If you are using a baking sheet to bake the bread, below is a photo of fully risen dough.
Next, you want to cut slits into the top with a sharp knife or razor blade so that steam can escape while the bread is baking. You can decide not to make cuts. The steam will still escape from the bread, but in an uncontrolled way. The top crust may then get cracks in random places–but it still should be OK. I usually cut 2 to 3 slits across the top or an X. It’s hard to say how deep – maybe a 1/4 inch.
Cover the pot and bake for 30 minutes (if the oven is 500°F/260°C) or 43 minutes (if oven is 450°F/232°C). If you are baking on a baking sheet (or baking stone), spritz the oven with cold water to create steam and bake for 35 minutes (if the oven is 500°F/260°C) or 40 minutes (if oven is 450°F/232°C), or until medium brown on top. When done baking, remove the pot/pan from the oven and let the bread cool on a wire rack. You can test the bread’s doneness by knocking on the bottom (like knocking on a door) with your hand. It should have a hollow sound. I advise against cutting into the dough until it is at room temperature. The center of the bread might still be raw! Also, it’s hard to cut into. While warm bread is very tempting and smells divine, they say not to cut or break off a piece of it for a variety of reasons, including inferior taste and ruining the texture of the bread (it will be gummy when fresh and then dry when cool). See this article from Food 52 for more detailed information on this issue.
Below is a loaf of bread that was baked on a baking sheet (left) and a loaf of bread that was proofed in a proofing basket and baked in my Dutch Oven (right). As you can see, I haven’t mastered the baking sheet version yet!
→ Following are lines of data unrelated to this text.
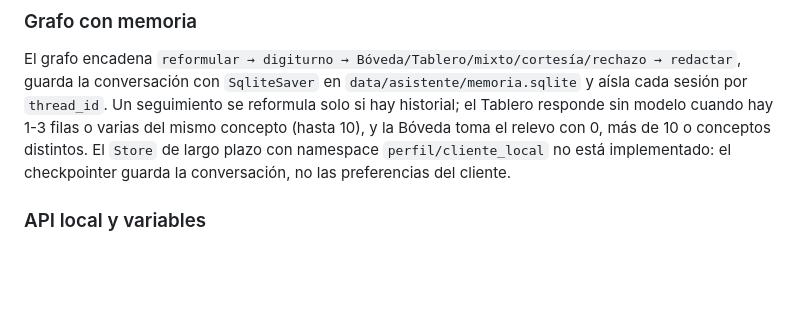
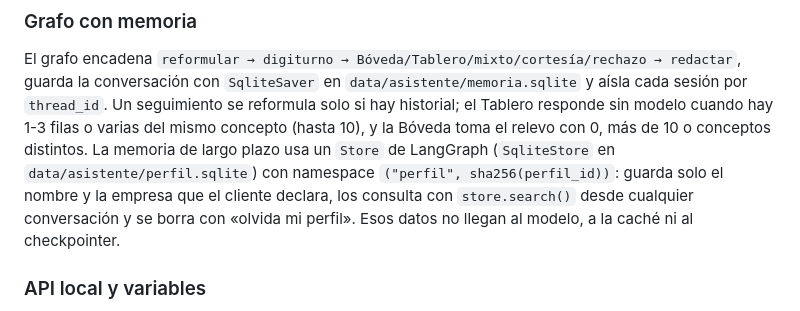
Before and after one commit to Darley843/Proyecto_BancoO, a Markdown page: README.md, the part around one of its changes. GitHub-like rendering; blank space fills up the shorter version.

Commit message:
docs(readme): el Store de largo plazo esta implementado y el diagrama muestra la ruta de perfil

```diff
--- a/README.md
+++ b/README.md
@@ -284,9 +287,11 @@ guarda la conversación con `SqliteSaver` en `data/asistente/memoria.sqlite` y
 aísla cada sesión por `thread_id`. Un seguimiento se reformula solo si hay
 historial; el Tablero responde sin modelo cuando hay 1-3 filas o varias del
 mismo concepto (hasta 10), y la Bóveda toma el relevo con 0, más de 10 o
-conceptos distintos. El `Store` de largo plazo con namespace
-`perfil/cliente_local` no está implementado: el checkpointer guarda la
-conversación, no las preferencias del cliente.
+conceptos distintos. La memoria de largo plazo usa un `Store` de LangGraph (`SqliteStore` en
+`data/asistente/perfil.sqlite`) con namespace `("perfil", sha256(perfil_id))`:
+guarda solo el nombre y la empresa que el cliente declara, los consulta con
+`store.search()` desde cualquier conversación y se borra con «olvida mi perfil».
+Esos datos no llegan al modelo, a la caché ni al checkpointer.
 
 ### API local y variables
 
```
Also changed, not shown: other parts of README.md (+3 -0 lines).
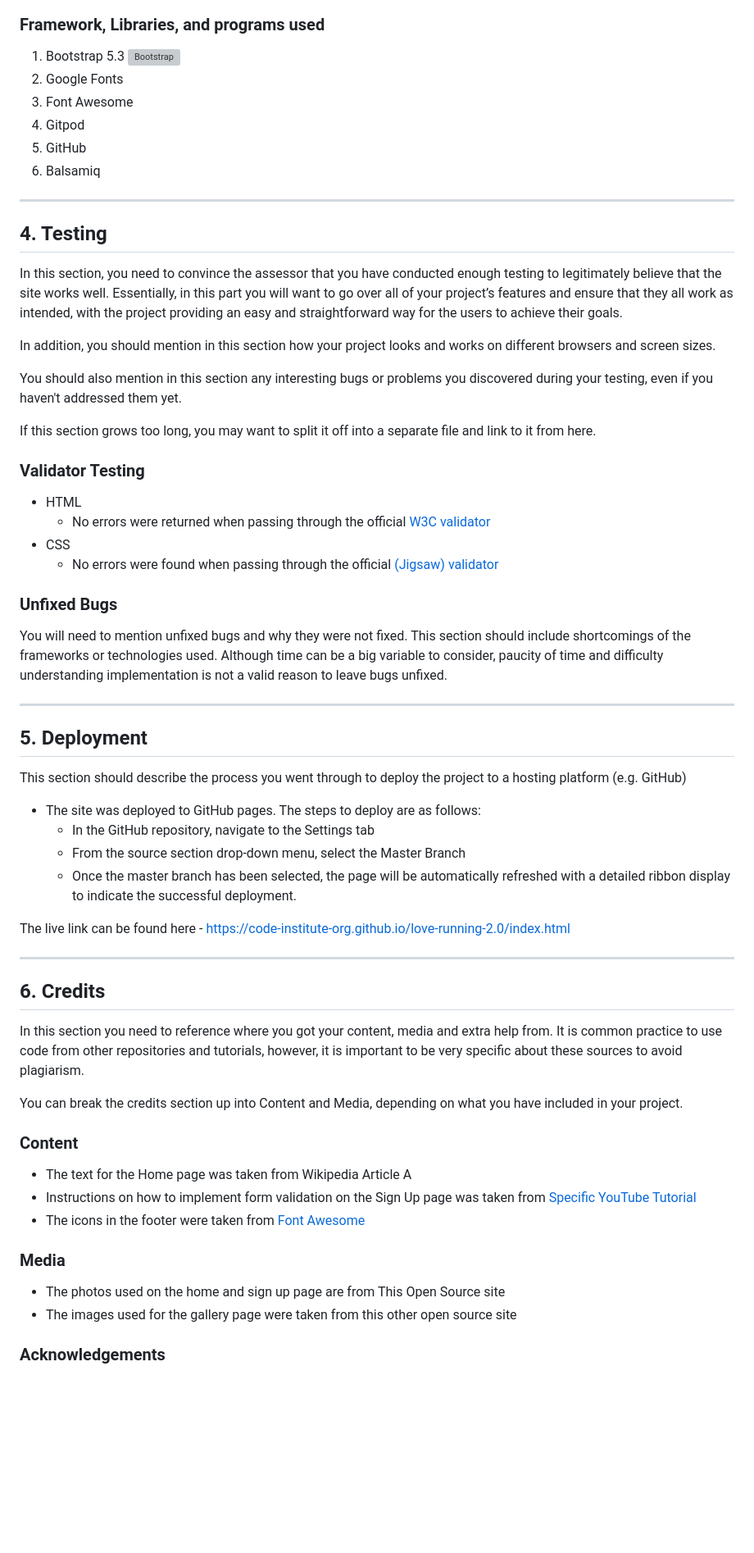
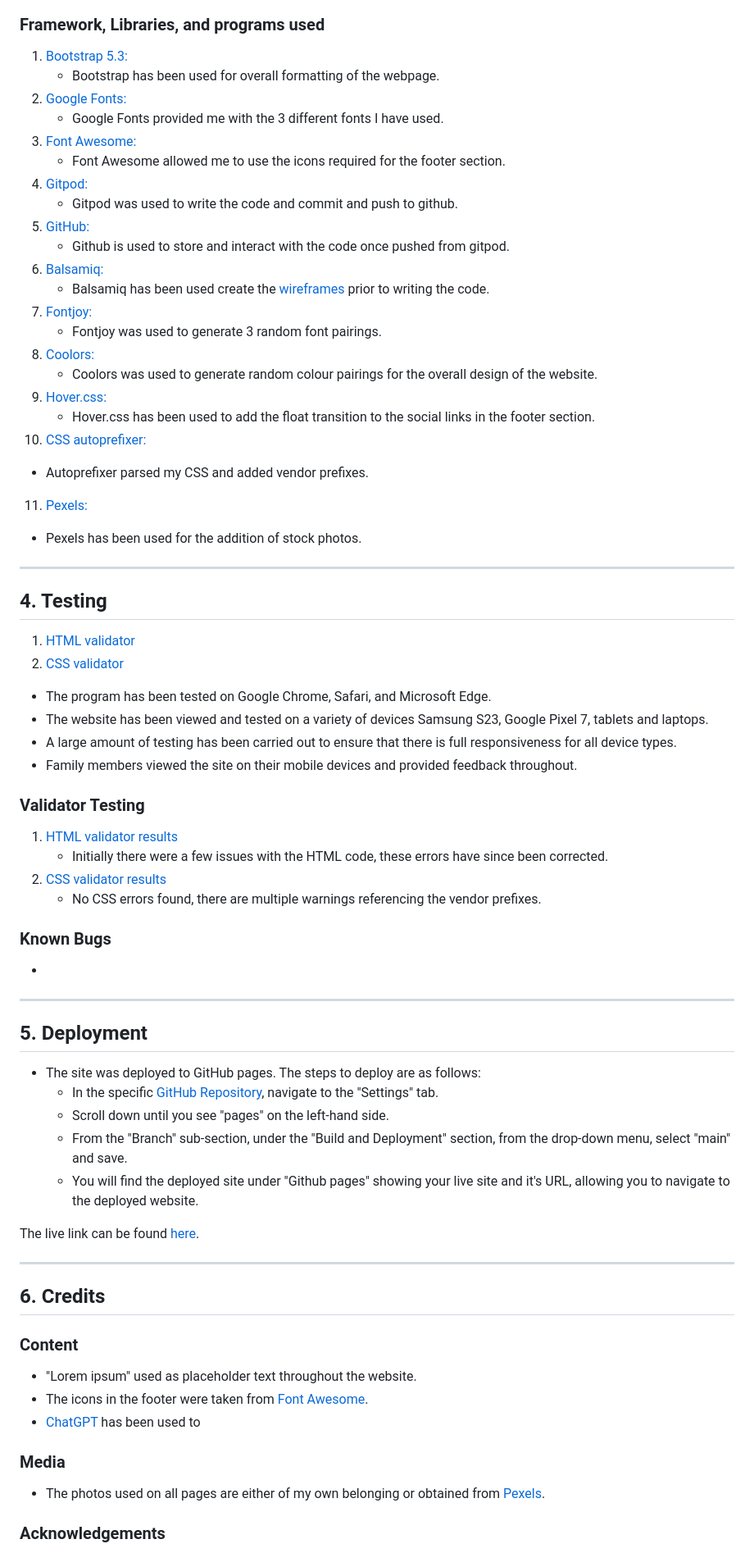
Before and after one commit to mybluewebsite/Project_Milestone_1, a Markdown page: README.md, the part around the change printed below. Shown: that part at 82% size. Rendered like a GitHub page; blank space fills up the shorter version; grey boxes are pictures that could not be loaded.

Commit message:
Update README.md
Added content to all sections

```diff
--- a/README.md
+++ b/README.md
@@ -102,67 +102,77 @@ This is my first project milestone I've had to complete as part of Code Institut
 
 ### Framework, Libraries, and programs used
 
-1. Bootstrap 5.3 ![Bootstrap](Bootstrap.png)
-2. Google Fonts
-3. Font Awesome
-4. Gitpod
-5. GitHub
-6. Balsamiq
+1. [Bootstrap 5.3:](https://getbootstrap.com/)
+   - Bootstrap has been used for overall formatting of the webpage.
+2. [Google Fonts:](https://fonts.google.com/)
+   - Google Fonts provided me with the 3 different fonts I have used.
+3. [Font Awesome:](https://fontawesome.com/)
+   - Font Awesome allowed me to use the icons required for the footer section.
+4. [Gitpod:](https://www.gitpod.io/)
+   - Gitpod was used to write the code and commit and push to github.
+5. [GitHub:](https://github.com/)
+   - Github is used to store and interact with the code once pushed from gitpod.
+6. [Balsamiq:](https://balsamiq.com/)
+   - Balsamiq has been used create the [wireframes](Project_milestone_1_template.bmpr) prior to writing the code.
+7. [Fontjoy:](https://fontjoy.com/)
+   - Fontjoy was used to generate 3 random font pairings.
+8. [Coolors:](https://coolors.co/)
+   - Coolors was used to generate random colour pairings for the overall design of the website.
+9. [Hover.css:](https://ianlunn.github.io/Hover/)
+   - Hover.css has been used to add the float transition to the social links in the footer section.
+10. [CSS autoprefixer:](https://autoprefixer.github.io/)
+   - Autoprefixer parsed my CSS and added vendor prefixes.
+11. [Pexels:](https://www.pexels.com/)
+   - Pexels has been used for the addition of stock photos.
 
 ------
 
 ## 4. Testing
 
-In this section, you need to convince the assessor that you have conducted enough testing to legitimately believe that the site works well. Essentially, in this part you will want to go over all of your project’s features and ensure that they all work as intended, with the project providing an easy and straightforward way for the users to achieve their goals.
+1. [HTML validator](https://validator.w3.org/)
+2. [CSS validator](https://jigsaw.w3.org/css-validator/)
 
-In addition, you should mention in this section how your project looks and works on different browsers and screen sizes.
-
-You should also mention in this section any interesting bugs or problems you discovered during your testing, even if you haven't addressed them yet.
-
-If this section grows too long, you may want to split it off into a separate file and link to it from here.
+- The program has been tested on Google Chrome, Safari, and Microsoft Edge.
+- The website has been viewed and tested on a variety of devices Samsung S23, Google Pixel 7, tablets and laptops.
+- A large amount of testing has been carried out to ensure that there is full responsiveness for all device types.
+- Family members viewed the site on their mobile devices and provided feedback throughout.
 
 ### Validator Testing
 
-- HTML
-  - No errors were returned when passing through the official [W3C validator](https://validator.w3.org/nu/?doc=https%3A%2F%2Fcode-institute-org.github.io%2Flove-running-2.0%2Findex.html)
-- CSS
-  - No errors were found when passing through the official [(Jigsaw) validator](https://jigsaw.w3.org/css-validator/validator?uri=https%3A%2F%2Fvalidator.w3.org%2Fnu%2F%3Fdoc%3Dhttps%253A%252F%252Fcode-institute-org.github.io%252Flove-running-2.0%252Findex.html&profile=css3svg&usermedium=all&warning=1&vextwarning=&lang=en#css)
+1. [HTML validator results](HTML_validator_results.png)
+   - Initially there were a few issues with the HTML code, these errors have since been corrected.
+2. [CSS validator results](CSS_validator_results.png)
+   - No CSS errors found, there are multiple warnings referencing the vendor prefixes.
 
-### Unfixed Bugs
+### Known Bugs
 
-You will need to mention unfixed bugs and why they were not fixed. This section should include shortcomings of the frameworks or technologies used. Although time can be a big variable to consider, paucity of time and difficulty understanding implementation is not a valid reason to leave bugs unfixed.
+-
 
 ------
 
 ## 5. Deployment
 
-This section should describe the process you went through to deploy the project to a hosting platform (e.g. GitHub)
+- The site was deployed to GitHub pages. The steps to deploy are as follows:
+  - In the specific [GitHub Repository](https://github.com/), navigate to the "Settings" tab.
+  - Scroll down until you see "pages" on the left-hand side.
+  - From the "Branch" sub-section, under the "Build and Deployment" section, from the drop-down menu, select "main" and save.
+  - You will find the deployed site under "Github pages" showing your live site and it's URL, allowing you to navigate to the deployed website.
 
-- The site was deployed to GitHub pages. The steps to deploy are as follows:
-  - In the GitHub repository, navigate to the Settings tab
-  - From the source section drop-down menu, select the Master Branch
-  - Once the master branch has been selected, the page will be automatically refreshed with a detailed ribbon display to indicate the successful deployment.
-
-The live link can be found here - https://code-institute-org.github.io/love-running-2.0/index.html
+The live link can be found [here](https://mybluewebsite.github.io/Project_Milestone_1/index.html).
 
 ------
 
 ## 6. Credits
 
-In this section you need to reference where you got your content, media and extra help from. It is common practice to use code from other repositories and tutorials, however, it is important to be very specific about these sources to avoid plagiarism.
-
-You can break the credits section up into Content and Media, depending on what you have included in your project.
-
 ### Content
 
-- The text for the Home page was taken from Wikipedia Article A
-- Instructions on how to implement form validation on the Sign Up page was taken from [Specific YouTube Tutorial](https://www.youtube.com/)
-- The icons in the footer were taken from [Font Awesome](https://fontawesome.com/)
+- "Lorem ipsum" used as placeholder text throughout the website.
+- The icons in the footer were taken from [Font Awesome](https://fontawesome.com/).
+- [ChatGPT](https://chatgpt.com/) has been used to
 
 ### Media
 
-- The photos used on the home and sign up page are from This Open Source site
-- The images used for the gallery page were taken from this other open source site
+- The photos used on all pages are either of my own belonging or obtained from [Pexels](https://www.pexels.com/).
 
 ### Acknowledgements
 
```
Also changed, not shown: other parts of README.md (+7 -2 lines).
The bread still tasted great. One of the biggest differences was the crust – the crust was thicker than the crust from the bread baked in a Dutch Oven. The loaves weighed about 2 1/2 pounds/>1 kg.
Here is the crumb on the bread from the Dutch Oven.
Since the holes in this bread are not super large (like you might see in bread served at an Italian restaurant), I find that this bread meets our needs for everyday sandwich bread. The loaf is pretty big. As a result, to serve, we cut the loaf in half, place the cut half down on the board (crust-side up), and then cut the number of slices that we need. We also are bread freezing fanatics. If freezing (which is usually all the time), we cut the half in half again, wrap each quarter in a paper towel to absorb moisture and prevent ice crystals from forming on the bread while in the freezer, and freeze in a 1 gallon Ziploc freezer bag. To defrost, we pop a quarter loaf in our microwave for about 40-45 seconds until it is almost defrosted but not all the way. We find that the bread is easier to slice into that way.
While the instructions above are long, the process is really not too bad. Try it a couple of times and you will get the hang of it!